Wallace said he thinks the strides California has made in addressing some of the needs of the undocumented community augurs well for passage of SB 4.
“If California appears to be ahead nationally, that shows both a willingness and awareness to do that,” Wallace said. And many of the concerns about those incremental advances, he said, have been proven false. “Nothing bad has happened by doing a number of these things,” he said.
The report was a joint effort by the UCLA Center for Health Policy Research, the UC Global Health Institute and the UCLA Blum Center on Poverty and Health in Latin America.
“Most states have restrictive policies,” the report said, “and even among the few [states] with higher scores, there are more opportunities for policymakers to strengthen state laws that improve the legal, social and economic environments that foster the health of undocumented immigrants.”
“It is frustrating that so many states have policies that ignore or exclude a group of people who work hard and contribute so much to our society,” Wallace said. “The neglect or outright discrimination of the undocumented does not just hurt workers and their families.
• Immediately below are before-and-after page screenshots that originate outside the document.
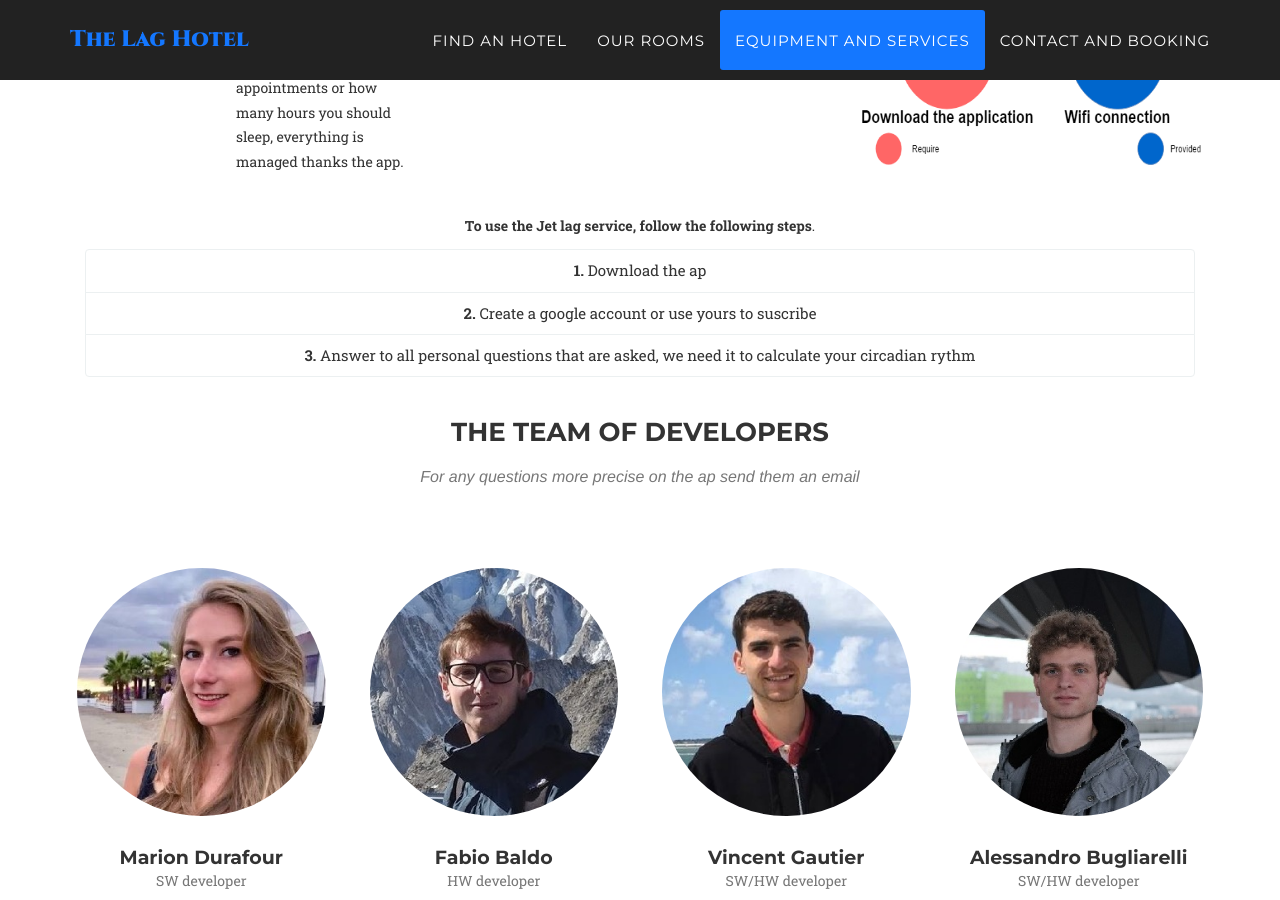
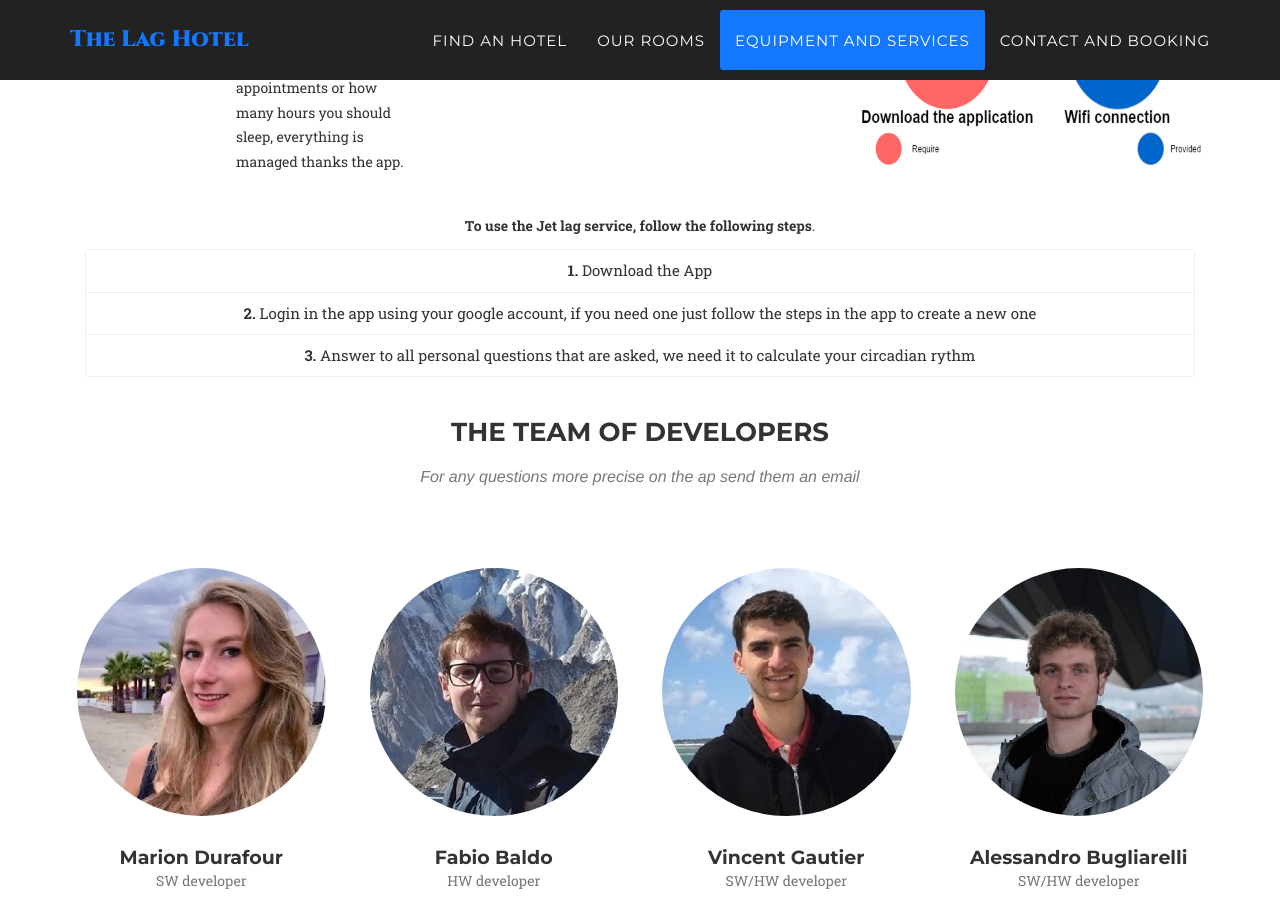
Before and after one commit to VincentGautier/Hotel-web-site, a Jekyll site: the page built from index.html, in a window 1280 px wide and 900 px high, scrolled down 3685 px. Built offline with Jekyll 4.4.1, drawn with Linux system fonts in a browser that asks for light colours; some web fonts are replaced.

Commit message:
Update equipment_services.html

```diff
--- a/_includes/equipment_services.html
+++ b/_includes/equipment_services.html
@@ -32,9 +32,9 @@
             <div class="col-lg-12 text-center">
             <p><br/><br/><strong>To use the Jet lag service, follow the following steps</strong>.</p>
             <ul class="list-group">
-                          <li class="list-group-item"><strong> 1. </strong> Download the ap
+                          <li class="list-group-item"><strong> 1. </strong> Download the App
                 </li>
-                            <li class="list-group-item"><strong> 2. </strong> Create a google account or use yours to suscribe
+                            <li class="list-group-item"><strong> 2. </strong> Login in the app using your google account, if you need one just follow the steps in the app to create a new one
                 </li>
                 <li class="list-group-item"><strong> 3. </strong> Answer to all personal questions that are asked, we need it to
                     calculate your circadian rythm
```
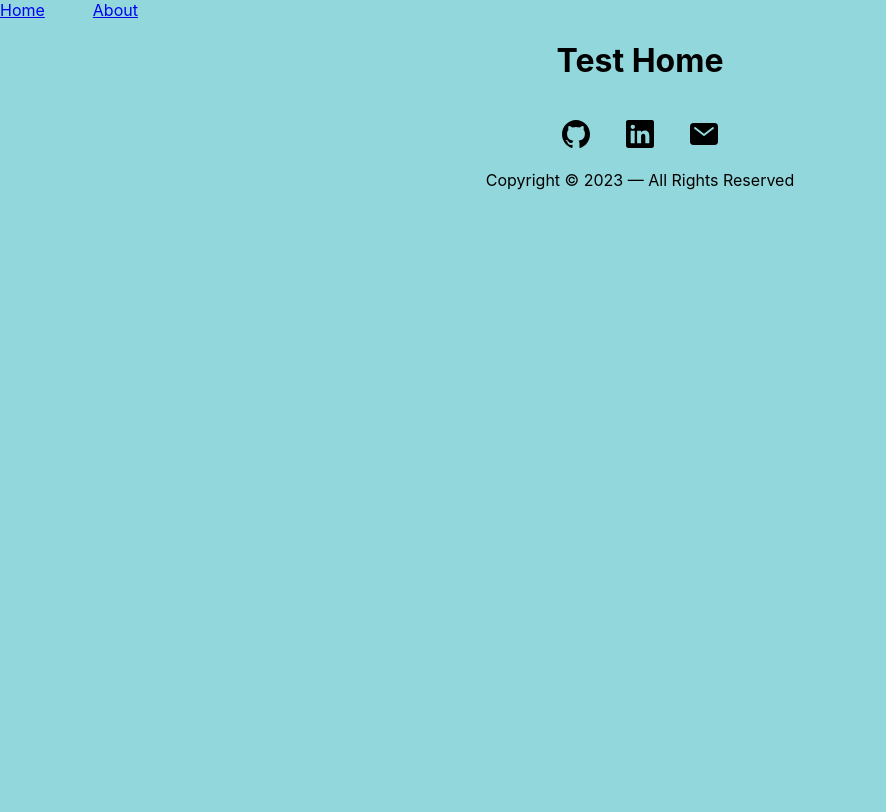
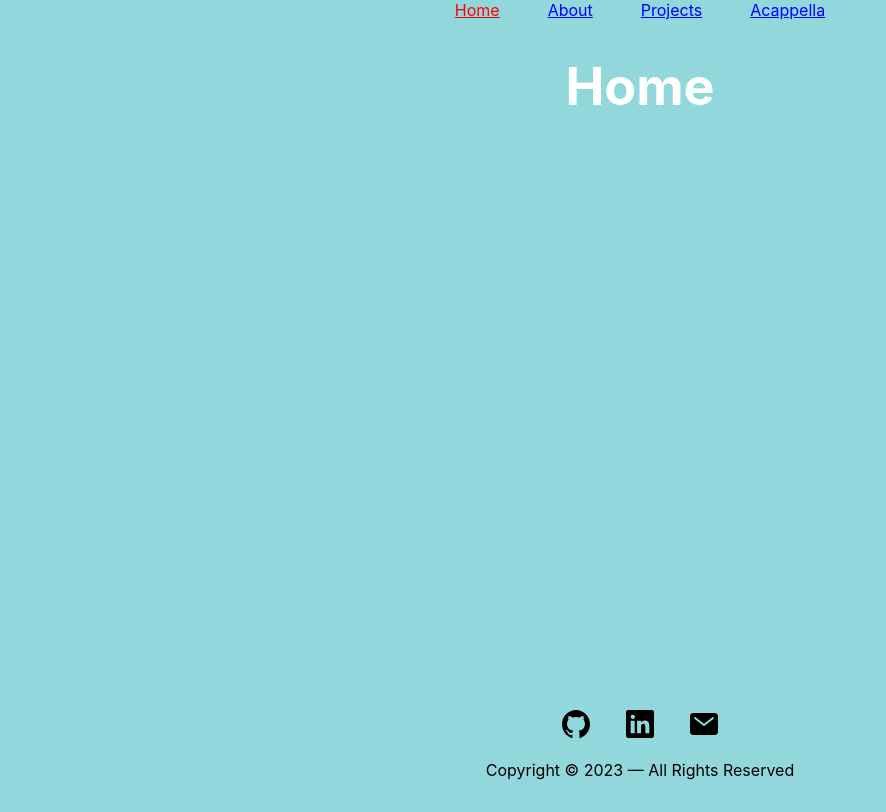
Before and after one commit to nosaj9/portfolio-site, a React (Create React App) app: page / in a window 1280 px wide. Shown: the whole page, without its empty margins (0-886 px from the left). Built offline with nearby package versions, Linux system fonts and the light colour scheme.

Commit message:
added page style

```diff
--- a/src/components/Main.scss
+++ b/src/components/Main.scss
@@ -2,7 +2,7 @@
 
 .Main {
   background-color: $background-color;
-  min-height: 79vh;
+  min-height: 84vh;
   display: flex;
   flex-direction: column;
   align-items: center;
--- a/src/components/Main.tsx
+++ b/src/components/Main.tsx
@@ -2,13 +2,19 @@ import "./Main.scss";
 import { Routes, Route } from 'react-router-dom';
 import Home from '../pages/Home';
 import About from '../pages/About';
+import Projects from '../pages/Projects';
+import Acappella from '../pages/Acappella';
 
 const Main = () => {
     return (
-        <Routes> {/* The Switch decides which component to show based on the current URL.*/}
-            <Route path="/" element={<Home />} />
-            <Route path="/about" element={<About />} />
-        </Routes>
+        <div className="Main">
+            <Routes> {/* The Switch decides which component to show based on the current URL.*/}
+                <Route path="/" element={<Home />} />
+                <Route path="/about" element={<About />} />
+                <Route path="/projects" element={<Projects />} />
+                <Route path="/acappella" element={<Acappella />} />
+            </Routes>
+        </div>
     );
 }
 
--- a/src/components/Navbar.scss
+++ b/src/components/Navbar.scss
@@ -2,6 +2,15 @@
     display: flex;
     flex-direction: row;
     gap: 3rem;
+    justify-content: center;
+}
+
+.normal {
+    color: blue;
+}
+
+.active {
+    color: red;
 }
 
 .navbar > .option {
--- a/src/components/Navbar.tsx
+++ b/src/components/Navbar.tsx
@@ -2,21 +2,25 @@ import { NavLink } from "react-router-dom";
 import "./Navbar.scss"
 
 export default function Navbar() {
-    const activeLink = "bg-blue-100 text-black";
-    const normalLink = "";
+    const activeLink = "active";
+    const normalLink = "normal";
 
     return (
         <nav className="navbar">
             <div className="option">
-                <NavLink to="/" className={({ isActive }) => (isActive ? activeLink : normalLink)}>
-                Home
-                </NavLink>
+                <NavLink to="/" className={({ isActive }) => (isActive ? activeLink : normalLink)}>Home</NavLink>
             </div>
 
             <div className="option">
-                <NavLink to="/about" className={({ isActive }) => (isActive ? activeLink : normalLink)}>
-                About
-                </NavLink>
+                <NavLink to="/about" className={({ isActive }) => (isActive ? activeLink : normalLink)}>About</NavLink>
+            </div>
+
+            <div className="option">
+                <NavLink to="/projects" className={({ isActive }) => (isActive ? activeLink : normalLink)}>Projects</NavLink>
+            </div>
+
+            <div className="option">
+                <NavLink to="/acappella" className={({ isActive }) => (isActive ? activeLink : normalLink)}>Acappella</NavLink>
             </div>
         </nav>
     )
--- a/src/pages/Home.tsx
+++ b/src/pages/Home.tsx
@@ -2,9 +2,7 @@ import React from "react"
 
 const Home = () => {
     return (
-        <div>
-            <h1>Test Home</h1>
-        </div>
+        <h1>Home</h1>
     )
 }
 
```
It hurts the communities that rely on them for the basic labor that makes our society function.”
The report’s recommendation: State lawmakers, including those in California, need to do more to limit the federal laws restricting access to health care for the undocumented.
“None of these policies pass easily,” Wallace said. “We have come a long way from the ’90s, we have changed the political culture in the state. But it’s clear that California needs to keep its momentum in providing services for all members of the state.”